Penitentiaries, Punishment, and Military Prisons

| Filed under: Award Winners, Civil War Era, Justice Studies, Recent Releases, U.S. History, Understanding Civil War History
Penitentiaries, Punishment, and Military Prisons by Angela M. Zombek. Kent State University Press

Penitentiaries, Punishment, and Military Prisons confronts the enduring claim that Civil War military prisons represented an apocalyptic and ahistorical rupture in America’s otherwise linear and progressive carceral history. Instead, it places the war years in the broader context of imprisonment in 19th-century America and contends that officers in charge of military prisons drew on administrative and punitive practices that existed in antebellum and wartime civilian penitentiaries to manage the war’s crisis of imprisonment. Union and Confederate officials outlined rules for military prisons, instituted punishments, implemented prison labor, and organized prisoners of war, both civilian and military, in much the same way as peacetime penitentiary officials had done, leading journalists to refer to many military prisons as “penitentiaries.”

 


Phantoms of the South Fork

| Filed under: Civil War Era, Civil War Soldiers and Strategies, History, Military History, U.S. History, Understanding Civil War History
French cover

At 3 a.m. on February 21, 1865, a band of 65 Confederate horsemen slowly made its way down Greene Street in Cumberland, Maryland.

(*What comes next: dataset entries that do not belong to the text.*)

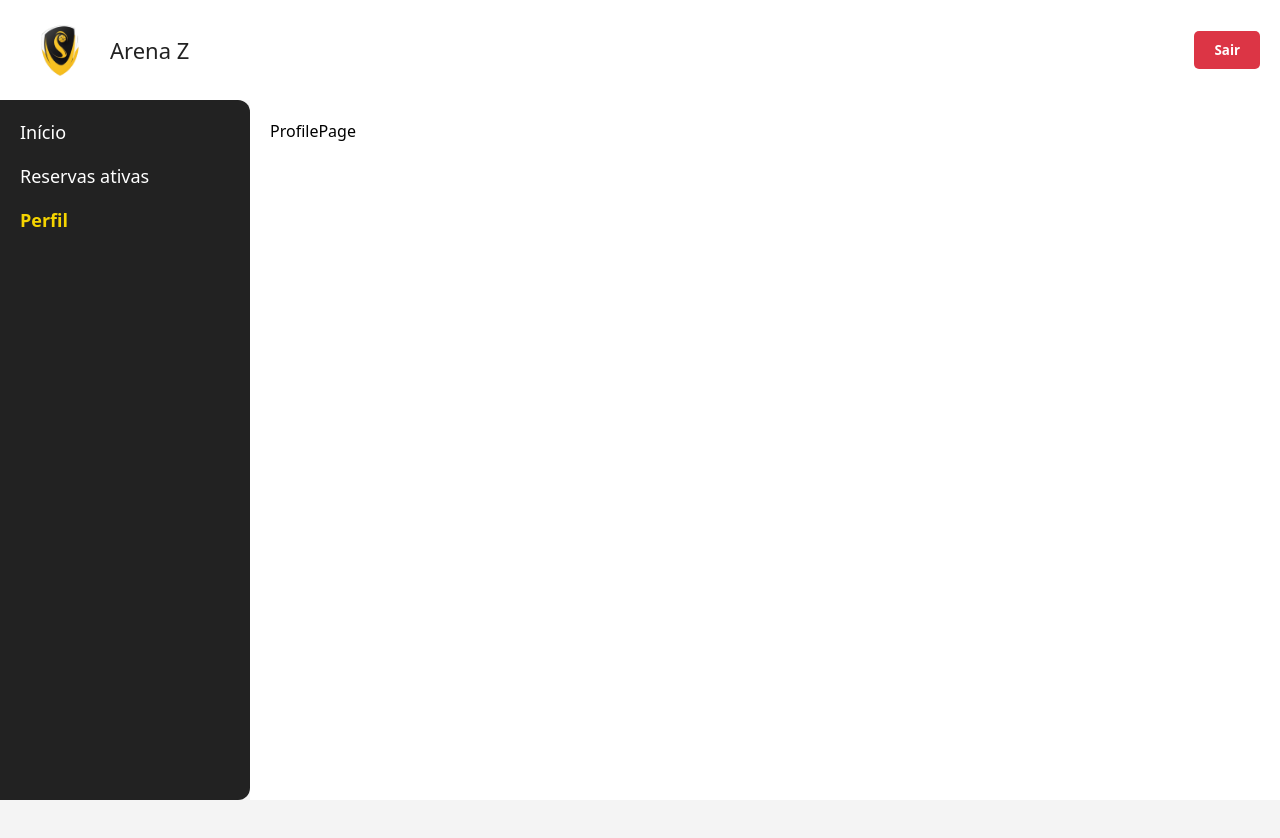
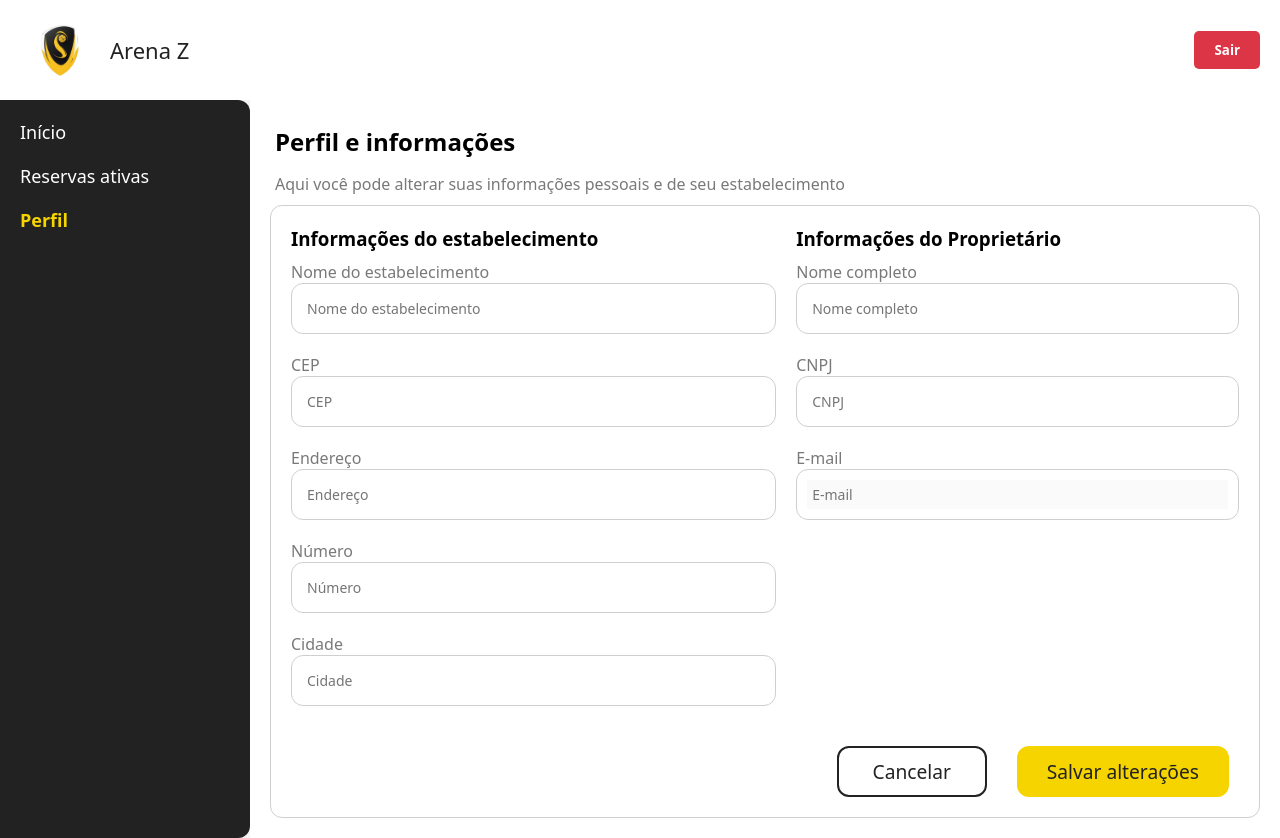
Before and after one commit to silva-luiz/arenaz-v2, a React (Vite) app in the folder arena_z/: page /home/profile in a window 1280 px wide. Before the commit the page ends 800 px from the top, so only its background shows below. Built offline with nearby package versions, Linux system fonts and the light colour scheme.

Commit message:
feat: profile page created

```diff
--- a/arena_z/src/components/Profile/ProfilePage.jsx
+++ b/arena_z/src/components/Profile/ProfilePage.jsx
@@ -1,9 +1,90 @@
-import React from 'react'
+import styles from '../Profile/ProfilePage.module.css';
+import { useState } from 'react';
+import Button from '../../components/Button';
 
 const ProfilePage = () => {
+  // hooks Estabelecimento
+  const [establishmentName, setEstablishmentName] = useState('');
+  const [establishmentCep, setEstablishmentCep] = useState('');
+  const [establishmentAddress, setEstablishmentAddress] = useState('');
+  const [establishmentNumber, setEstablishmentNumber] = useState('');
+  const [establishmentCity, setEstablishmentCity] = useState('');
+
+  // hooks Proprietário
+  const [ownerName, setOwnerName] = useState('');
+  const [ownerDocument, setOwnerDocument] = useState('');
+  const [ownerEmail, setOwnerEmail] = useState('');
+
   return (
-    <div>ProfilePage</div>
-  )
-}
+    <div className={styles.pageWrapper}>
+      <h2>Perfil e informações</h2>
+      <p>Aqui você pode alterar suas informações pessoais e de seu estabelecimento</p>
+      <div className={styles.formContainer}>
+        <form onSubmit=''>
+          <div className={styles.formColumns}>
+            <div className={styles.column}>
+              <h3 className={styles.title}>Informações do estabelecimento</h3>
+              <div className={styles.inputContainer}>
+                <span>Nome do estabelecimento</span>
+                <div className={styles.inputWrapper}>
+                  <input type="text" placeholder='Nome do estabelecimento' name='establishmentName' onChange={(e) => setEstablishmentName(e.target.value)} />
+                </div>
+              </div>
+              <div className={styles.inputContainer}>
+                <span>CEP</span>
+                <div className={styles.inputWrapper}>
+                  <input type="text" placeholder='CEP' name='establishmentCep' onChange={(e) => setEstablishmentCep(e.target.value)} />
+                </div>
+              </div>
+              <div className={styles.inputContainer}>
+                <span>Endereço</span>
+                <div className={styles.inputWrapper}>
+                  <input type="text" placeholder='Endereço' name='establishmentAddress' onChange={(e) => setEstablishmentAddress(e.target.value)} />
+                </div>
+              </div>
+              <div className={styles.inputContainer}>
+                <span>Número</span>
+                <div className={styles.inputWrapper}>
+                  <input type="text" placeholder='Número' name='establishmentNumber' onChange={(e) => setEstablishmentNumber(e.target.value)} />
+                </div>
+              </div>
+              <div className={styles.inputContainer}>
+                <span>Cidade</span>
+                <div className={styles.inputWrapper}>
+                  <input type="text" placeholder='Cidade' name='establishmentCity' onChange={(e) => setEstablishmentCity(e.target.value)} />
+                </div>
+              </div>
+            </div>
+            <div className={styles.column}>
+              <h3 className={styles.title}>Informações do Proprietário</h3>
+              <div className={styles.inputContainer}>
+                <span>Nome completo</span>
+                <div className={styles.inputWrapper}>
+                  <input type="text" placeholder='Nome completo' name='ownerName' onChange={(e) => setOwnerName(e.target.value)} />
+                </div>
+              </div>
+              <div className={styles.inputContainer}>
+                <span>CNPJ</span>
+                <div className={styles.inputWrapper}>
+                  <input type="text" placeholder='CNPJ' name='ownerDocument' onChange={(e) => setOwnerDocument(e.target.value)} />
+                </div>
+              </div>
+              <div className={styles.inputContainer}>
+                <span>E-mail</span>
+                <div className={styles.inputWrapper}>
+                  <input type="email" placeholder='E-mail' name='ownerEmail' onChange={(e) => setOwnerEmail(e.target.value)} disabled />
+                </div>
+              </div>
+            </div>
+          </div>
+          <div className={styles.actionButtonsContainer}>
+            <Button text='Cancelar' className='outlinedButton' />
+            <Button text='Salvar alterações' className='primaryButton' />
+          </div>
+        </form>
+      </div>
+    </div>
+  );
+};
 
-export default ProfilePage
+export default ProfilePage;
--- /dev/null
+++ b/arena_z/src/components/Profile/ProfilePage.module.css
@@ -0,0 +1,112 @@
+.pageWrapper {
+    display: flex;
+    flex-direction: column;
+    align-items: stretch;
+}
+
+.formContainer {
+    display: flex;
+    justify-content: space-between;
+    width: 100%;
+    padding: 20px;
+    border: 1px solid var(--background-color-hover);
+    border-radius: 12px;
+}
+
+.column{
+    flex-grow: 1;
+}
+
+.establishmentOwnerWrapper {
+    display: flex;
+    justify-content: space-between;
+    flex-wrap: wrap;
+    gap: 20px;
+    width: 100%;
+}
+
+.establishmentContainer, .ownerContainer {
+    flex-basis: 45%;
+    flex-grow: 1;
+}
+
+.formContainer {
+    width: 100%; /* Assegura que o formContainer ocupe 100% da largura do elemento pai */
+    display: flex;
+    flex-direction: column;
+}
+
+span{
+    color: var(--text-color);
+}
+
+.title{
+    padding-bottom: 10px;
+}
+
+.formColumns {
+    display: flex;
+    justify-content: space-between;
+    gap: 20px;
+    width: 100%;
+}
+
+.inputContainer {
+    display: flex;
+    flex-direction: column;
+    margin-bottom: 20px;
+    width: 100%;
+}
+
+.inputWrapper {
+    position: relative;
+    display: flex;
+    align-items: center;
+    border: 1px solid var(--background-color-hover);
+    border-radius: 12px;
+    padding: 10px;
+    background-color: var(--background-color);
+}
+
+.inputWrapper input {
+    border: none;
+    outline: none;
+    width: 100%;
+    font-size: 14px;
+    padding: 5px;
+}
+
+.actionButtonsContainer{
+    padding-top: 20px;
+    display: flex;
+    gap: 10px;
+    justify-content: end;
+}
+
+@media (max-width: 768px) {
+    .formColumns {
+        flex-direction: column;
+    }
+    .actionButtonsContainer {
+        flex-direction: column;
+        align-items: center;
+    }
+    .outlinedButton, .primaryButton {
+        width: 100%;
+        margin: 5px 0;
+    }
+}
+
+@media (max-width: 480px) {
+    .contentWrapper {
+        width: 90vw;
+    }
+
+    .formHeader h2 {
+        font-size: 1.5rem;
+    }
+
+    .formHeader p {
+        font-size: 14px;
+    }
+}
--- a/arena_z/src/components/Register/Register.module.css
+++ b/arena_z/src/components/Register/Register.module.css
@@ -78,7 +78,7 @@ p {
     align-items: center;
     padding: 20px;
     text-align: center;
-    width: 50vw; /* Ajuste para telas maiores */
+    width: 50vw;
     border: solid 1px var(--background-color-hover);
     border-radius: 12px;
 }
--- a/arena_z/src/main.jsx
+++ b/arena_z/src/main.jsx
@@ -9,7 +9,7 @@ import HomePage from './components/Home/HomePage.jsx'
 import ReservationsPage from './components/Reservations/ReservationsPage.jsx'
 
 // React-Router import
-import { createBrowserRouter, RouterProvider, Route } from 'react-router-dom';
+import { createBrowserRouter, RouterProvider, Route, Navigate } from 'react-router-dom';
 import ErrorPage from './components/error/ErrorPage.jsx';
 import DashboardPage from './components/Dashboard/DashboardPage.jsx'
 
@@ -33,6 +33,10 @@ const router = createBrowserRouter(
       element: <HomePage/>,
       children: [
         {
+          index: true,
+          element: <Navigate to="dashboard" />
+        },
+        {
           path: "dashboard",
           element: <DashboardPage/>
         },
```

Thinking the riders were disguised Union scouts, the few Union soldiers out that bitterly cold morning paid little attention to them. In the meantime, over 3,500 Yankee soldiers peacefully slept.

 


The Philadelphia Phillies

and | Filed under: eBook Sale 20, Sports, Writing Sports
Philadelphia Book Cover

In addition to its comprehensive and intimate examination of the team’s history, The Philadelphia Phillies addresses the challenge of rooting for an often-struggling home team in a city known for its passionate baseball fans. Lieb’s devotion to his hometown Phillies and overall love of the game and Baumgartner’s unique insight as a Philadelphia sportswriter and former player often lead to thoughtful advice and comfort for long-suffering Phillies fans. A trip through a rocky but remarkable past, The Philadelphia Phillies is another enjoyable addition to the Writing Sports Series.

 


A Photo Album of Ohio’s Canal Era, 1825-1913

| Filed under: Regional Interest
Gieck Book Cover

This book s a profusely illustrated interpretation of life along Ohio’s nineteenth-century canal system: the Miami & Erie Canal in the western part of the state, and the Ohio & Erie Canal with its multiple feeders in central and eastern Ohio. An introduction by George W. Knepper, professor of history at The University of Akron and president of The Ohio Historical Society, places the state’s canal system in national historic perspective and addresses such issues as the importance of the Ohio canal system in the state’s economy and industrial development; the interrelationship between the Industrial Revolution in Ohio and the changing uses of canals; and the impact of the canal system on contemporary social and ethnic issues.